**WHAT YOU WILL DO:**
The word "prefix" may appear in some lines of the data; copy every such line.

[Records excerpted from a collection]
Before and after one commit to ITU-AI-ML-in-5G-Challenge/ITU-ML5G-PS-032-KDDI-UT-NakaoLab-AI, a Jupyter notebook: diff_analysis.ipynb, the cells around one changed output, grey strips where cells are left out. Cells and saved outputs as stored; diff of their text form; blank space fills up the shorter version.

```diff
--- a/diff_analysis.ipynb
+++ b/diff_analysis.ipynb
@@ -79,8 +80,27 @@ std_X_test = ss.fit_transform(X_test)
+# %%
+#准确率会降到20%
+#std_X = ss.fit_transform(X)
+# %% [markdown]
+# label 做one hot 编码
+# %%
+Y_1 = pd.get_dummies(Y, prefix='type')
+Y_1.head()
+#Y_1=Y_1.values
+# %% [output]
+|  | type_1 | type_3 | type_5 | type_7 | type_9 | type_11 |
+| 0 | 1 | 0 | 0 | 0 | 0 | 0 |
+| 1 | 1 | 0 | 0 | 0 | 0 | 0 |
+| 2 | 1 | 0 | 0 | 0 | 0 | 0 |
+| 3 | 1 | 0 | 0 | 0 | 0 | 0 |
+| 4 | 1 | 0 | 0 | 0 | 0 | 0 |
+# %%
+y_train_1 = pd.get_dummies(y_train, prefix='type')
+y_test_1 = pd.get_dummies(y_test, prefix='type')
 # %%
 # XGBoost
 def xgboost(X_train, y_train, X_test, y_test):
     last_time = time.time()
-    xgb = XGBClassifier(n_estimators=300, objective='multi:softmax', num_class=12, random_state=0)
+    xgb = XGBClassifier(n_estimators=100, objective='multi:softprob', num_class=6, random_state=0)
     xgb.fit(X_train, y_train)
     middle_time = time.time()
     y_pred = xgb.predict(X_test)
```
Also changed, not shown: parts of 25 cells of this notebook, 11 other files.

**EXERCISE ANSWER:**
+Y_1 = pd.get_dummies(Y, prefix='type')
+y_train_1 = pd.get_dummies(y_train, prefix='type')
+y_test_1 = pd.get_dummies(y_test, prefix='type')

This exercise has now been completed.